Trinity's hardware AES acceleration gives it a massive lead over Llano in our first TrueCrypt test. Elsewhere, the differences are smaller. We do see a sizeable improvement from the A8 to the A10 in SunSpider, though, which is a very good thing. You might not compress or decrypt files everyday, but most of us spend a big chunk of our day using JavaScript-heavy websites and web apps. The A10 promises to be solidly faster than the A8 in those.

Neither AMD APU can catch up to Intel's quad-core offerings, of course, but that's no great surprise. We didn't expect AMD to catch Intel in raw CPU performance, especially not with a 10W power envelope handicap. Still, Trinity will have to do well on other fronts to distinguish itself.

Image processing

The Panorama Factory photo stitching
The Panorama Factory handles an increasingly popular image processing task: joining together multiple images to create a wide-aspect panorama. This task can require lots of memory and can be computationally intensive, so The Panorama Factory comes in a 64-bit version that's widely multithreaded. We asked it to join four pictures, each eight megapixels, into a glorious panorama of the interior of Damage Labs.

In the past, we've added up the time taken by all of the different elements of the panorama creation wizard and reported that number, along with detailed results for each operation. However, doing so is incredibly data-input-intensive, and the process tends to be dominated by a single, long operation: the stitch. Thus, we've simply decided to report the stitch time, which saves us a lot of work and still gets at the heart of the matter.
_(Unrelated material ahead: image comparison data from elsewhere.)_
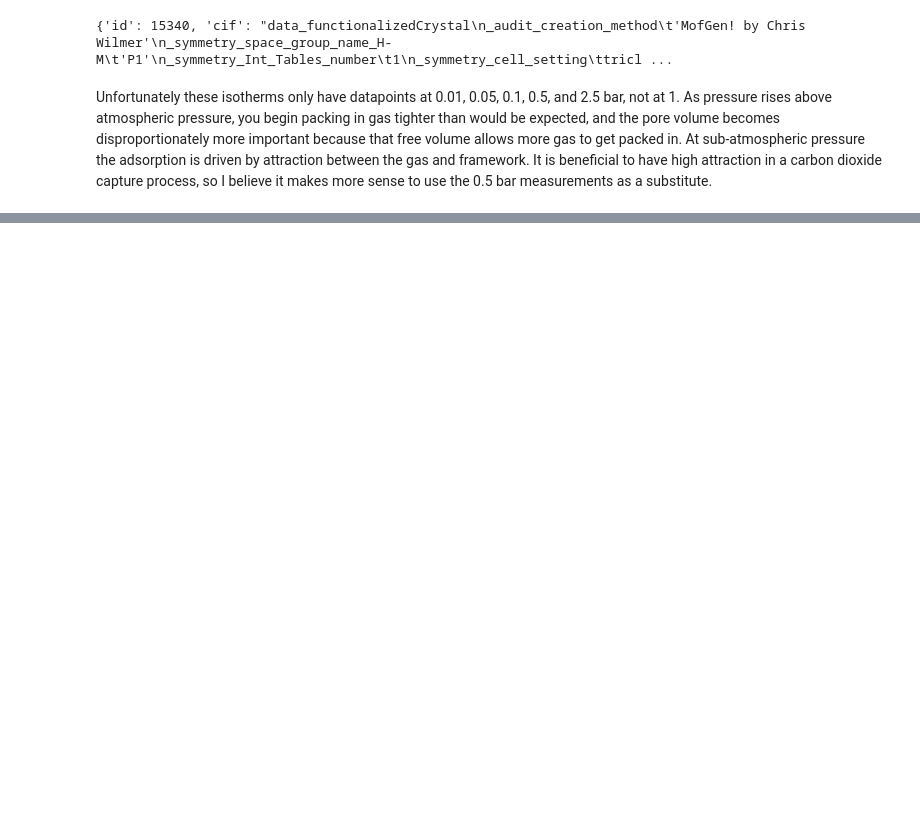
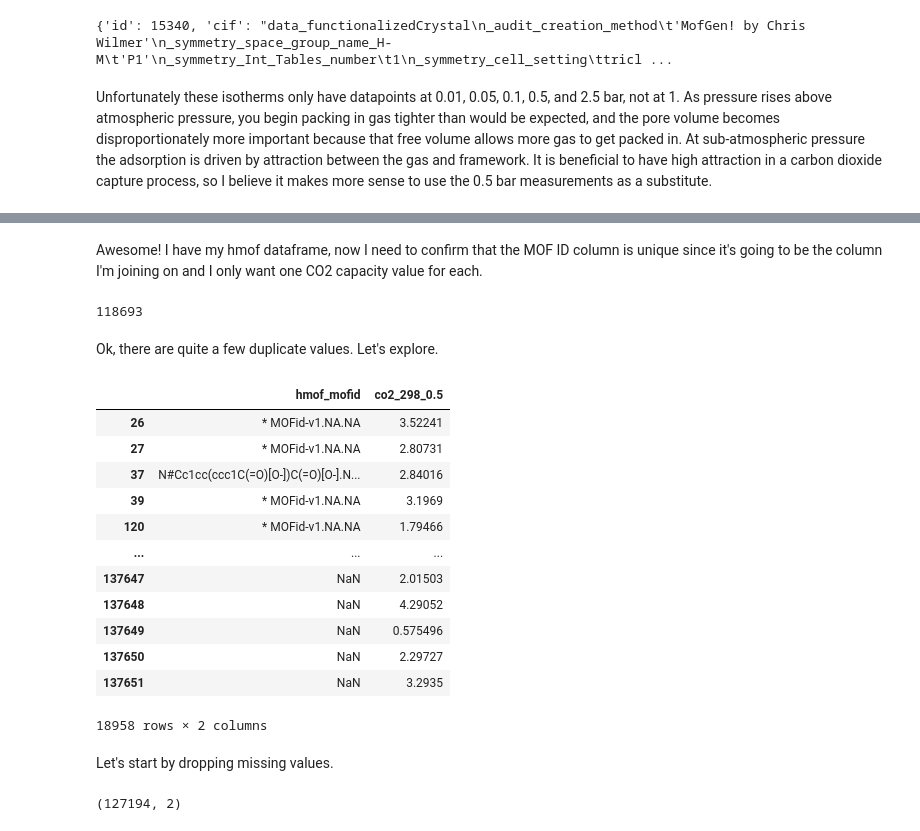
Before and after one commit to zjbrown0689/MOF-Capstone, a Jupyter notebook: notebooks/1_data_wrangling.ipynb, the cells around one changed output, grey strips where cells are left out. Saved outputs shown, nothing was run; the diff lists cells and outputs as text; code cells hidden in the pictures; blank space fills up the shorter version.

Commit message:
Started wranglin

```diff
--- a/notebooks/1_data_wrangling.ipynb
+++ b/notebooks/1_data_wrangling.ipynb
@@ -117,14 +127,3 @@ f.close()
 {'id': 15340, 'cif': "data_functionalizedCrystal\n_audit_creation_method\t'MofGen! by Chris Wilmer'\n_symmetry_space_group_name_H-M\t'P1'\n_symmetry_Int_Tables_number\t1\n_symmetry_cell_setting\ttricl ...
 # %% [markdown]
 Unfortunately these isotherms only have datapoints at 0.01, 0.05, 0.1, 0.5, and 2.5 bar, not at 1. As pressure rises above atmospheric pressure, you begin packing in gas tighter than would be expected, and the pore volume becomes disproportionately more important because that free volume allows more gas to get packed in. At sub-atmospheric pressure the adsorption is driven by attraction between the gas and framework. It is beneficial to have high attraction in a carbon dioxide capture process, so I believe it makes more sense to use the 0.5 bar measurements as a substitute.
-# %%
-f = open('../data/raw/hmof/hMOF-7.json')
-
-# returns JSON object as
-# a dictionary
-data = json.load(f)
-
-print(data['isotherms'][0]['isotherm_data'][1])
-
-# Closing file
-f.close()
@@ -133,10 +130,24 @@ f.close()
 # %%
-hmof = pd.DataFrame(columns=['hmof_id', 'co2_298_0.5'])
-f = open('../data/raw/hmof/hMOF-7.json')
-file = json.load(f)
+# Create empty dataframe to add IDs and isotherm datapoints
+hmof = pd.DataFrame(columns=['hmof_mofid', 'co2_298_0.5'])
 
-if file['isotherms'][0]['adsorbates']['formula'] == 'CO2':
-    for i in range(len(data['isotherms'][0]['isotherm_data'])):
-        if data['isotherms'][0]['isotherm_data'][i]['pressure'] == 0.5:
-            new_row = pd.series('hmof_id': ,'co2_298_0.5': data['isotherms'][0]['isotherm_data'][i]['adsorption'])
-            pd.concat([hmof, new_row.to_frame().T], ignore_index=True)
+import os
+
+# Loop through files
+for filename in os.listdir('../data/raw/hmof'):
+    if filename.endswith('.json'):
+        with open(os.path.join('../data/raw/hmof', filename)) as f:
+            file = json.load(f)
+
+            # Identify CO2 isotherms within JSON files
+            if file['isotherms'][0]['adsorbates'][0]['formula'] == 'CO2':
+                # Parse datapoints until 0.5 bar is found
+                for i in range(len(file['isotherms'][0]['isotherm_data'])):
+                    if file['isotherms'][0]['isotherm_data'][i]['pressure'] == 0.5:
+                        # Create a new row for the hmof dataframe with this measurement value and append it
+                        new_row = pd.Series({'hmof_mofid': file['mofid'], 'co2_298_0.5':\
+                                             file['isotherms'][0]['isotherm_data'][i]['species_data'][0]['adsorption']})
+                        hmof = pd.concat([hmof, new_row.to_frame().T], ignore_index=True)
+
+        #Close the file and repeat with the next JSON
+        f.close
@@ -142,0 +167,26 @@ if file['isotherms'][0]['adsorbates']['formula'] == 'CO2':
+# %% [markdown]
+Awesome! I have my hmof dataframe, now I need to confirm that the MOF ID column is unique since it's going to be the column I'm joining on and I only want one CO2 capacity value for each.
+# %%
+hmof['hmof_mofid'].nunique()
+# %% [output]
+118693
+# %% [markdown]
+Ok, there are quite a few duplicate values. Let's explore.
+# %%
+hmof[hmof.duplicated('hmof_mofid')]
+# %% [output]
+|  | hmof_mofid | co2_298_0.5 |
+| 26 | * MOFid-v1.NA.NA | 3.52241 |
+| 27 | * MOFid-v1.NA.NA | 2.80731 |
+| 37 | N#Cc1cc(ccc1C(=O)[O-])C(=O)[O-].N... | 2.84016 |
+| 39 | * MOFid-v1.NA.NA | 3.1969 |
+| 120 | * MOFid-v1.NA.NA | 1.79466 |
+| ... | ... | ... |
+| 137647 | NaN | 2.01503 |
+| 137648 | NaN | 4.29052 |
+| 137649 | NaN | 0.575496 |
+| 137650 | NaN | 2.29727 |
+| 137651 | NaN | 3.2935 |
+18958 rows × 2 columns
+# %% [markdown]
+Let's start by dropping missing values.
@@ -142,0 +195,4 @@ if file['isotherms'][0]['adsorbates']['formula'] == 'CO2':
+# %%
+hmof_not_none.shape
+# %% [output]
+(127194, 2)
```
Also changed, not shown: parts of 25 cells of this notebook.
Video encoding

x264 HD benchmark
This benchmark tests one of the most popular H.264 video encoders, the open-source x264. The results come in two parts, for the two passes the encoder makes through the video file. I've chosen to report them separately, since that's typically how the results are reported in the public database of results for this benchmark.

We see the same story unfold in our image editing and video encoding tests: the A10-4600M edges out the A8-3500M by a decent margin, but it's no match for quad-core Sandy and Ivy CPUs.